Since it began in 1993, some 2000 public servants and business leaders have attended its seminars or listened to speeches by prominent Australians like Patrick Dodson, Malcolm Fraser, Michael Kirby, Sir Gustav Nossal, Tim Flannery, Robert Manne, Raymond Gaita and CSIRO chair Simon McKeown.
Names like Lord Monckton, Alan Jones, Ian Plimer, Andrew Forrest, Gina Rinehart, John Howard, Tony Abbott and John Roskam are conspicuously absent from its speaker list.
But the Myers' philanthropy is political in another way, in that it pushes others to give more. The Myer Family Company uses its skills to help others establish their own foundations. And there is a crying need for that.
Despite Australia's self-image as a generous nation, we are meaner than most. We give a paltry 0.36% of our income to charity, according to Winneke, who describes this as "woefully embarrassing". People in the UK, by comparison, give away an average 1.1% of their incomes, and in the USA 2.2%.
The figures look even worse if you focus on the rich. Australians worth more than $20 million donate an average 1% of their income a year, while rich Americans give away around 15%.
"We're trying to get that message out into the mainstream," says Winneke. "But it's hard to get publicity."
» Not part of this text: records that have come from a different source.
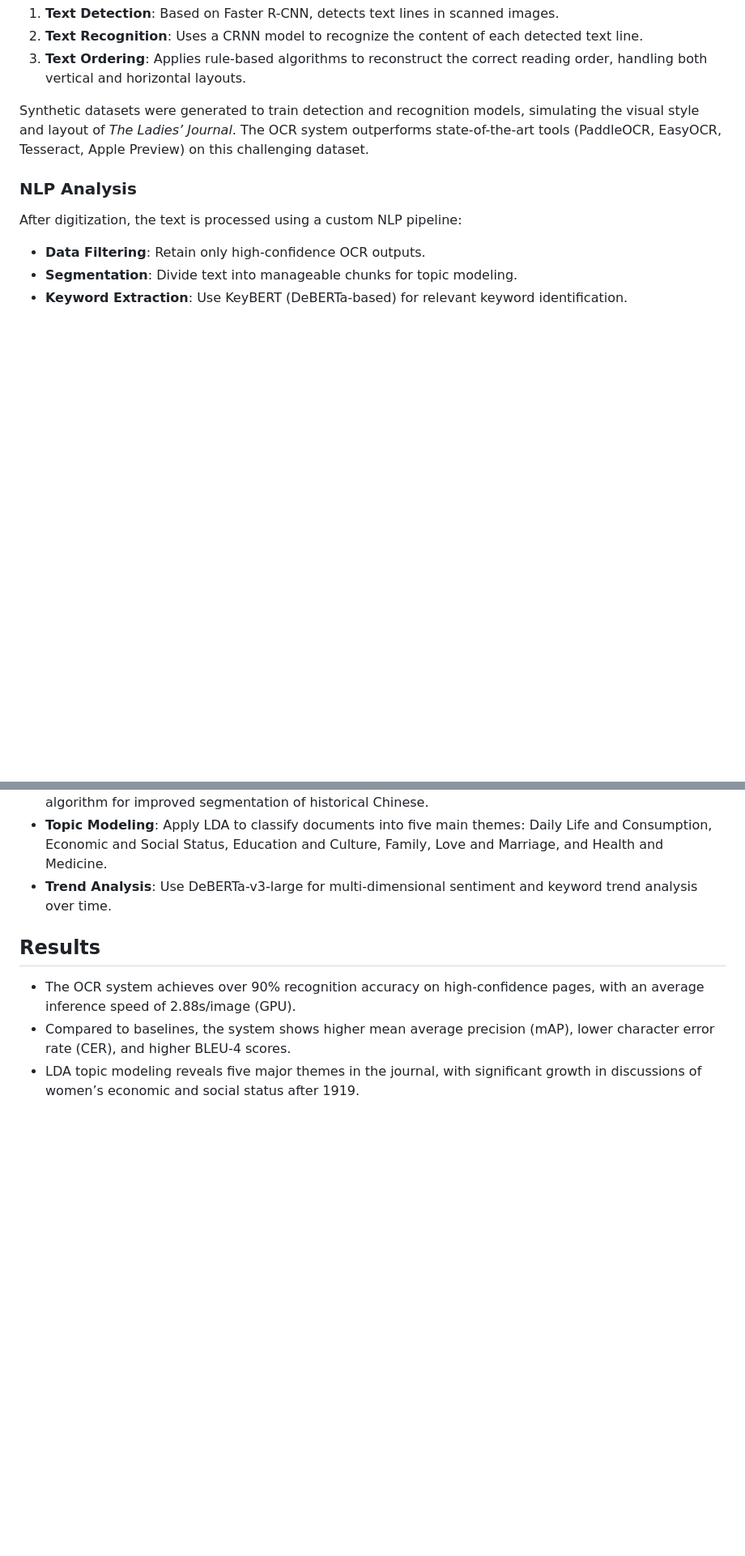
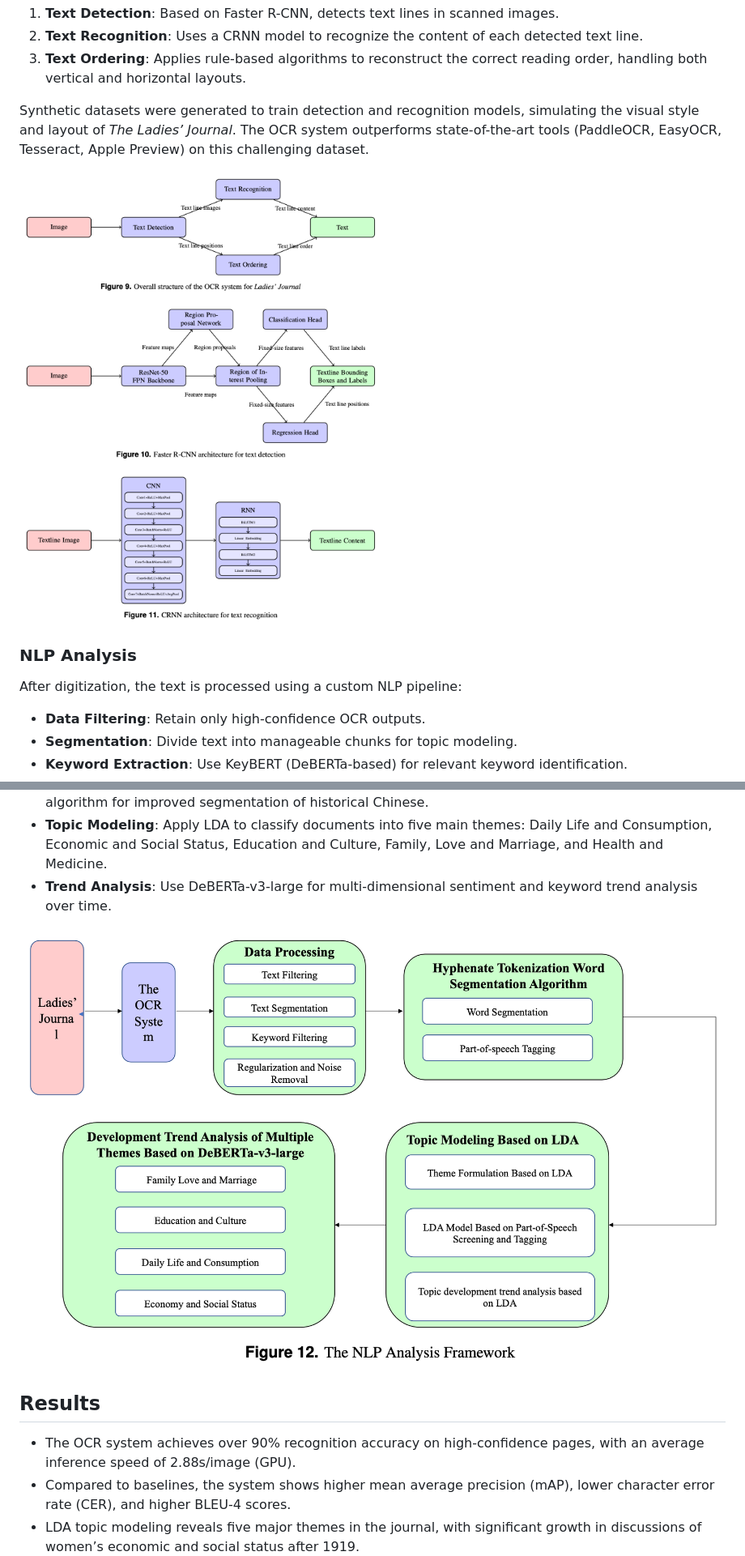
Before and after one commit to Stx666Michael/OCR-NLP-Applied-to-Modern-Literature, a Markdown page: README.md, 2 parts joined by grey strips. Shown: that part at 81% size. GitHub-like rendering; pictures changed too: images/AR1.png (added), images/AR2.png (added); blank space fills up the shorter version.

```diff
--- a/README.md
+++ b/README.md
@@ -24,6 +24,8 @@ The OCR pipeline consists of three main modules:
 
 Synthetic datasets were generated to train detection and recognition models, simulating the visual style and layout of *The Ladies’ Journal*. The OCR system outperforms state-of-the-art tools (PaddleOCR, EasyOCR, Tesseract, Apple Preview) on this challenging dataset.
 
+![OCR system architecture](./images/AR1.png)
+
 ### NLP Analysis
 
 After digitization, the text is processed using a custom NLP pipeline:
@@ -34,6 +36,8 @@ After digitization, the text is processed using a custom NLP pipeline:
 - **Topic Modeling**: Apply LDA to classify documents into five main themes: Daily Life and Consumption, Economic and Social Status, Education and Culture, Family, Love and Marriage, and Health and Medicine.
 - **Trend Analysis**: Use DeBERTa-v3-large for multi-dimensional sentiment and keyword trend analysis over time.
 
+![NLP system architecture](./images/AR2.png)
+
 ## Results
 
 - The OCR system achieves over 90% recognition accuracy on high-confidence pages, with an average inference speed of 2.88s/image (GPU).
```
Also changed, not shown: other parts of README.md (+3 -0 lines), images/UI2.png (added), 1 other file.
"We've also set up 70 family foundations in the last seven years, mainly with self-made entrepreneurs who are realising it may not be a good idea to leave too much money to their children."
The Myer Family, by comparison, is already encouraging its fourth generation to get into giving, with a programme called G4, whose aim is to look after the welfare of young people between the ages of 12 and 25. One of its grants targets youth mental health. Another supports gay people in rural areas, offering advice and a safe meeting place online.